PROBLEM DESCRIPTION: Would you copy out each line of the records below that includes the word "pointer"?
[RECORDED DATA — start]
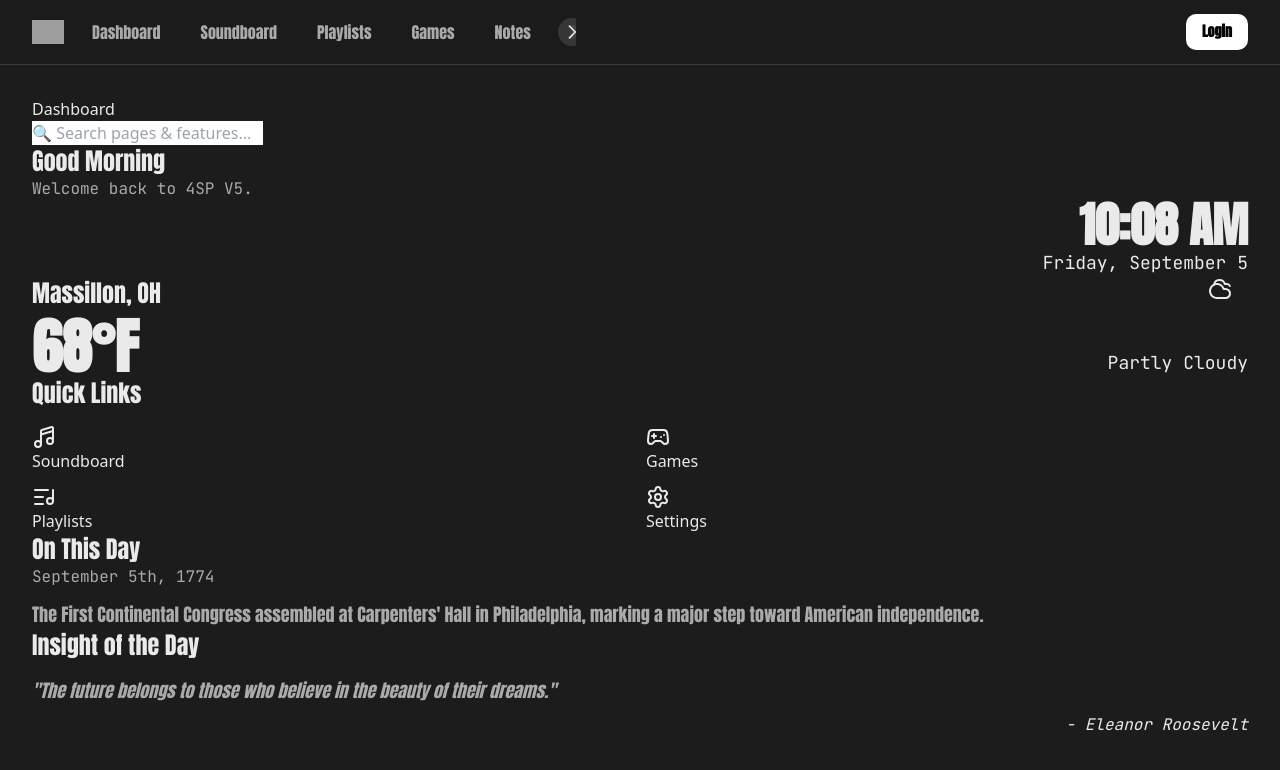
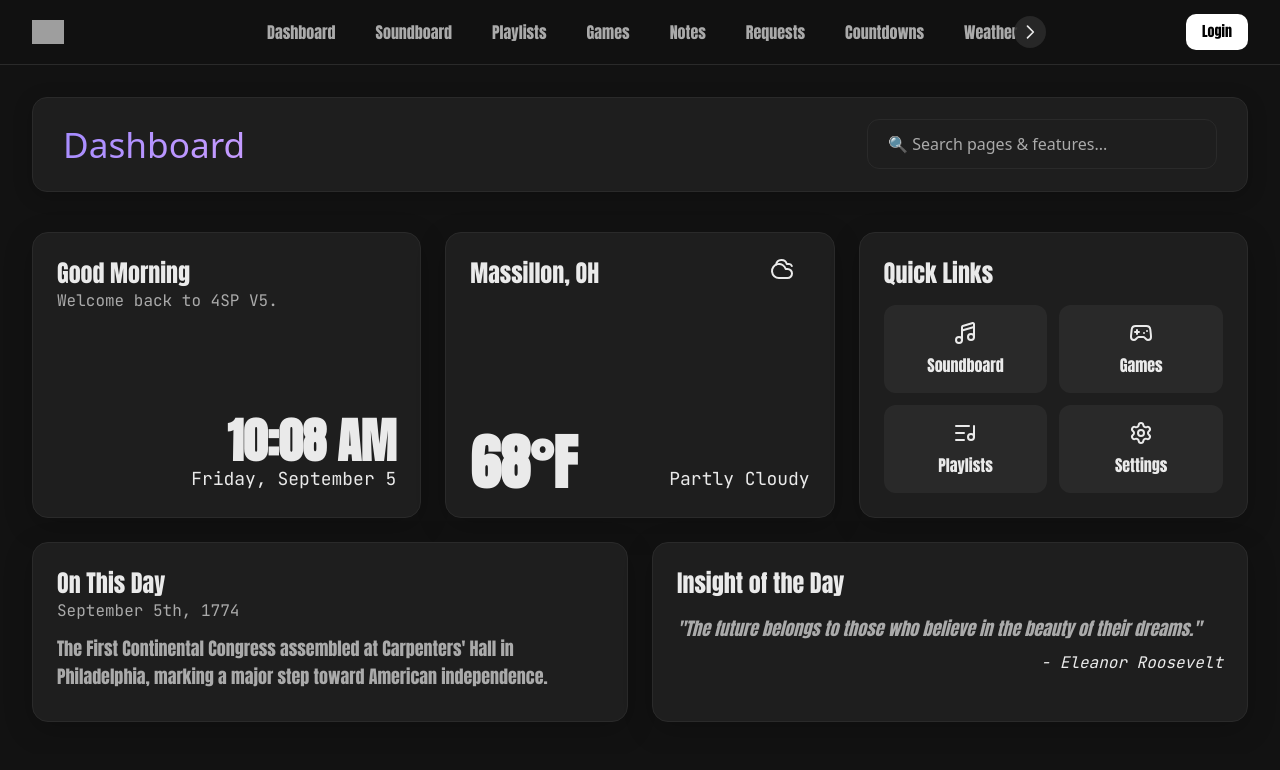
Before and after one commit to 4simpleproblems/Project_Zirconium, a plain HTML site: page index.html in a window 1280 px wide. Drawn offline with nearby package versions, Linux system fonts and the light colour scheme; grey boxes are pictures that could not be loaded.

Commit message:
Update main.css

```diff
--- a/main.css
+++ b/main.css
@@ -2,25 +2,25 @@
 @import url('https://cdn.jsdelivr.net/npm/tailwindcss@2.2.19/dist/tailwind.min.css');
 
 :root {
-    /* Font Families - Updated to use local fonts */
+    /* Font Families */
     --font-primary: 'Primary', sans-serif;
     --font-secondary: 'Secondary', monospace;
 
     /* Light Theme Colors */
-    --bg-primary-light: #F5F5F5; /* Very light grey */
+    --bg-primary-light: #F5F5F5;
     --bg-secondary-light: #EAEAEA;
-    --text-primary-light: #2A2A2A; /* Lightish black */
+    --text-primary-light: #2A2A2A;
     --text-secondary-light: #555555;
     --border-light: #DCDCDC;
     --accent-light: #000000;
     --accent-text-light: #FFFFFF;
 
     /* Dark Theme Colors */
-    --bg-primary-dark: #1C1C1C; /* Darker background */
-    --bg-secondary-dark: #2A2A2A;
-    --text-primary-dark: #EAEAEA; /* Very light grey */
+    --bg-primary-dark: #121212;
+    --bg-secondary-dark: #1E1E1E;
+    --text-primary-dark: #EAEAEA;
     --text-secondary-dark: #AAAAAA;
-    --border-dark: #3A3A3A;
+    --border-dark: #2A2A2A;
     --accent-dark: #FFFFFF;
     --accent-text-dark: #000000;
 }
@@ -30,141 +30,113 @@ body {
     transition: background-color 0.3s ease, color 0.3s ease;
 }
 
-body.light-mode {
-    background-color: var(--bg-primary-light);
-    color: var(--text-primary-light);
-}
-
-body.dark-mode {
-    background-color: var(--bg-primary-dark);
-    color: var(--text-primary-dark);
-}
+body.light-mode { background-color: var(--bg-primary-light); color: var(--text-primary-light); }
+body.dark-mode { background-color: var(--bg-primary-dark); color: var(--text-primary-dark); }
 
 .primary-font { font-family: var(--font-primary); }
 .secondary-font { font-family: var(--font-secondary); }
 
-/* Component Styling with Variables */
+/* Component Styling */
 #navbar {
     transition: background-color 0.3s ease, border-color 0.3s ease, opacity 0.3s ease;
-    backdrop-filter: blur(10px);
+    backdrop-filter: blur(12px) saturate(150%);
+    -webkit-backdrop-filter: blur(12px) saturate(150%);
+}
+.light-mode #navbar { background-color: rgba(245, 245, 245, 0.75); border-bottom: 1px solid var(--border-light); }
+.dark-mode #navbar { background-color: rgba(18, 18, 18, 0.75); border-bottom: 1px solid var(--border-dark); }
+
+.light-mode #main-content p { color: var(--text-secondary-light); }
+.dark-mode #main-content p { color: var(--text-secondary-dark); }
+
+/* Scrollable Nav Menu */
+.nav-tabs-container { flex-grow: 1; display: flex; justify-content: center; align-items: center; overflow: hidden; }
+.nav-scroll-wrapper { position: relative; max-width: 800px; }
+.nav-tabs-scroller { display: flex; overflow-x: scroll; scrollbar-width: none; -ms-overflow-style: none; padding: 0 20px; transition: transform 0.4s ease-in-out; }
+.nav-tabs-scroller::-webkit-scrollbar { display: none; }
+.nav-arrow { position: absolute; top: 50%; transform: translateY(-50%); z-index: 10; cursor: pointer; width: 32px; height: 32px; border-radius: 50%; display: flex; align-items: center; justify-content: center; transition: all 0.2s ease; opacity: 0; pointer-events: none; }
+.nav-arrow.visible { opacity: 1; pointer-events: auto; }
+.dark-mode .nav-arrow { background-color: rgba(42, 42, 42, 0.9); }
+.dark-mode .nav-arrow:hover { background-color: var(--border-dark); }
+#nav-arrow-left { left: -15px; }
+#nav-arrow-right { right: -15px; }
+.nav-link { transition: all 0.2s ease; padding: 8px 16px; border-radius: 10px; white-space: nowrap; }
+.dark-mode .nav-link { color: var(--text-secondary-dark); }
+.dark-mode .nav-link:hover { background-color: var(--bg-secondary-dark); color: var(--text-primary-dark); }
+
+/* Account Menu */
+.account-menu { transition: opacity 0.2s ease-out, transform 0.2s ease-out; transform-origin: top right; border-radius: 10px; }
+.dark-mode .account-menu { background-color: #222222; border: 1px solid var(--border-dark); }
+.menu-hidden { opacity: 0; transform: scale(0.95) translateY(-10px); pointer-events: none; }
+.menu-visible { opacity: 1; transform: scale(1) translateY(0); pointer-events: auto; }
+.btn-primary { transition: all 0.2s ease; border-radius: 10px; padding: 8px 16px; }
+.dark-mode .btn-primary { background-color: var(--accent-dark); color: var(--accent-text-dark); }
+.dark-mode .btn-primary:hover { background-color: #DDD; }
+.menu-item { transition: background-color 0.2s ease; display: flex; align-items: center; gap: 12px; width: 100%; text-align: left; padding: 10px 16px; border-radius: 6px; }
+.dark-mode .menu-item:hover { background-color: var(--bg-secondary-dark); }
+.menu-item svg { width: 18px; height: 18px; }
+.dark-mode .menu-item svg { color: var(--text-secondary-dark); }
+.dark-mode .theme-switcher button.active { background-color: var(--accent-dark) !important; color: var(--accent-text-dark) !important; }
+
+/* Dashboard Styles */
+.main-content { flex: 1; overflow-y: auto; position: relative; }
+.dashboard-header { display: flex; justify-content: space-between; align-items: center; margin-bottom: 2.5rem; background: var(--bg-secondary-dark); padding: 1.25rem 1.875rem; border-radius: 15px; box-shadow: 0 4px 20px rgba(0,0,0,0.2); border: 1px solid var(--border-dark); }
+.dashboard-title { margin: 0; font-size: 2.2em; background: linear-gradient(135deg, #A48BFF 0%, #C89DFF 100%); -webkit-background-clip: text; -webkit-text-fill-color: transparent; background-clip: text; }
+.search-container { position: relative; width: 350px; }
+#dashboardSearch { width: 100%; padding: 12px 20px; font-size: 1em; color: var(--text-primary-dark); background: var(--bg-secondary-dark); border: 1px solid var(--border-dark); border-radius: 12px; outline: none; transition: all 0.3s ease; }
+#dashboardSearch::placeholder { color: var(--text-secondary-dark); }
+#dashboardSearch:focus { box-shadow: 0 0 0 3px rgba(172, 140, 255, 0.3); border-color: #ac8cff; }
+
+/* New Redesigned Widgets */
+.dashboard-grid {
+    display: grid;
+    grid-template-columns: repeat(1, 1fr);
+    gap: 1rem;
+}
+@media (min-width: 768px) {
+    .dashboard-grid {
+        grid-template-columns: repeat(6, 1fr);
+        gap: 1.5rem;
+    }
+}
+.dashboard-card-v2 {
+    background-color: var(--bg-secondary-dark);
+    border-radius: 16px;
+    padding: 1.5rem;
+    box-shadow: 0 8px 30px rgba(0,0,0,0.2);
+    border: 1px solid var(--border-dark);
+    transition: transform 0.3s ease, box-shadow 0.3s ease;
+    display: flex;
+    flex-direction: column;
+    min-height: 180px;
+}
+.dashboard-card-v2:hover {
+    transform: translateY(-5px);
+    box-shadow: 0 12px 40px rgba(0,0,0,0.3);
 }
 
-.light-mode #navbar {
-    background-color: rgba(245, 245, 245, 0.8);
-    border-bottom: 1px solid var(--border-light);
+/* Specific Widget Styles */
+.quick-link-item {
+    background-color: rgba(255, 255, 255, 0.05);
+    border-radius: 12px;
+    display: flex;
+    flex-direction: column;
+    align-items: center;
+    justify-content: center;
+    gap: 0.5rem;
+    padding: 1rem;
+    font-family: var(--font-primary);
+    transition: all 0.2s ease-in-out;
+}
+.quick-link-item:hover {
+    background-color: rgba(255, 255, 255, 0.1);
+    color: #ac8cff;
+    transform: scale(1.05);
+}
+.quick-link-item i {
+    width: 32px;
+    height: 32px;
 }
 
-.dark-mode #navbar {
-    background-color: rgba(28, 28, 28, 0.8); /* Darker navbar background */
-    border-bottom: 1px solid var(--border-dark);
-}
-
-#main-content p {
-    color: var(--text-secondary-light);
-}
-
-.dark-mode #main-content p {
-    color: var(--text-secondary-dark);
-}
-
-/* Reusable animated link/button style */
-.nav-link {
-    transition: background-color 0.2s ease, color 0.2s ease;
-    padding: 8px 16px;
-    border-radius: 10px; /* More rounded */
-    white-space: nowrap; /* Prevent tabs from wrapping */
-}
-.light-mode .nav-link { color: var(--text-secondary-light); }
-.dark-mode .nav-link { color: var(--text-secondary-dark); }
-.light-mode .nav-link:hover { background-color: var(--bg-secondary-light); color: var(--text-primary-light); }
-.dark-mode .nav-link:hover { background-color: var(--bg-secondary-dark); color: var(--text-primary-dark); }
-
-/* New Styles for Horizontally Scrollable Menu */
-.nav-tabs-container {
-    position: relative;
-    overflow: hidden;
-    max-width: 500px; /* Adjust as needed */
-}
-.nav-tabs-wrapper {
-    display: flex;
-    align-items: center;
-    transition: transform 0.4s ease-in-out;
-}
-.nav-arrow {
-    position: absolute;
-    top: 50%;
-    transform: translateY(-50%);
-    z-index: 10;
-    cursor: pointer;
-    width: 28px;
-    height: 28px;
-    border-radius: 50%;
-    display: flex;
-    align-items: center;
-    justify-content: center;
-    transition: background-color 0.2s ease, opacity 0.2s ease;
-    opacity: 0;
-    pointer-events: none;
-}
-.nav-arrow.visible {
-    opacity: 1;
-    pointer-events: auto;
-}
-.light-mode .nav-arrow { background-color: rgba(234, 234, 234, 0.9); }
-.dark-mode .nav-arrow { background-color: rgba(58, 58, 58, 0.9); }
-.light-mode .nav-arrow:hover { background-color: var(--border-light); }
-.dark-mode .nav-arrow:hover { background-color: var(--border-dark); }
-#nav-arrow-left { left: -10px; }
-#nav-arrow-right { right: -10px; }
-
-
-/* Account Menu */
-.account-menu {
-    transition: opacity 0.2s ease-out, transform 0.2s ease-out;
-    transform-origin: top right;
-    border-radius: 10px; /* More rounded */
-}
-.light-mode .account-menu { background-color: var(--bg-primary-light); border: 1px solid var(--border-light); }
-.dark-mode .account-menu { background-color: var(--bg-secondary-dark); border: 1px solid var(--border-dark); }
-
-.menu-hidden {
-    opacity: 0;
-    transform: scale(0.95) translateY(-10px);
-    pointer-events: none;
-}
-
-.menu-visible {
-    opacity: 1;
-    transform: scale(1) translateY(0);
-    pointer-events: auto;
-}
-
-/* Login/Logout/Settings Buttons */
-.btn-primary {
-    transition: background-color 0.2s ease, color 0.2s ease;
-    border-radius: 10px; /* More rounded */
-    padding: 8px 16px;
-    font-weight: 600;
-}
-.light-mode .btn-primary { background-color: var(--accent-light); color: var(--accent-text-light); }
-.dark-mode .btn-primary { background-color: var(--accent-dark); color: var(--accent-text-dark); }
-.light-mode .btn-primary:hover { background-color: #333; }
-.dark-mode .btn-primary:hover { background-color: #DDD; }
-
-.menu-item {
-    transition: background-color 0.2s ease;
-    display: block;
-    width: 100%;
-    text-align: left;
-    padding: 10px 16px; /* Increased padding */
-    border-radius: 6px;
-    margin: 4px;
-}
-.light-mode .menu-item:hover { background-color: var(--bg-secondary-light); }
-.dark-mode .menu-item:hover { background-color: var(--bg-secondary-dark); }
-
-.theme-switcher button.active {
-    font-weight: bold;
-}
-.light-mode .theme-switcher button.active { color: var(--accent-light); }
-.dark-mode .theme-switcher button.active { color: var(--accent-dark); }
+/* Modal Styles (for future use if needed) */
+.modal { display: none; }
+.modal.modal-open { display: flex; }
```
[RECORDED DATA — finish]
EXERCISE RESPONSE:
+.nav-arrow { position: absolute; top: 50%; transform: translateY(-50%); z-index: 10; cursor: pointer; width: 32px; height: 32px; border-radius: 50%; display: flex; align-items: center; justify-content: center; transition: all 0.2s ease; opacity: 0; pointer-events: none; }
+.nav-arrow.visible { opacity: 1; pointer-events: auto; }
+.menu-hidden { opacity: 0; transform: scale(0.95) translateY(-10px); pointer-events: none; }
+.menu-visible { opacity: 1; transform: scale(1) translateY(0); pointer-events: auto; }
-    cursor: pointer;
-    pointer-events: none;
-    pointer-events: auto;
-    pointer-events: none;
-    pointer-events: auto;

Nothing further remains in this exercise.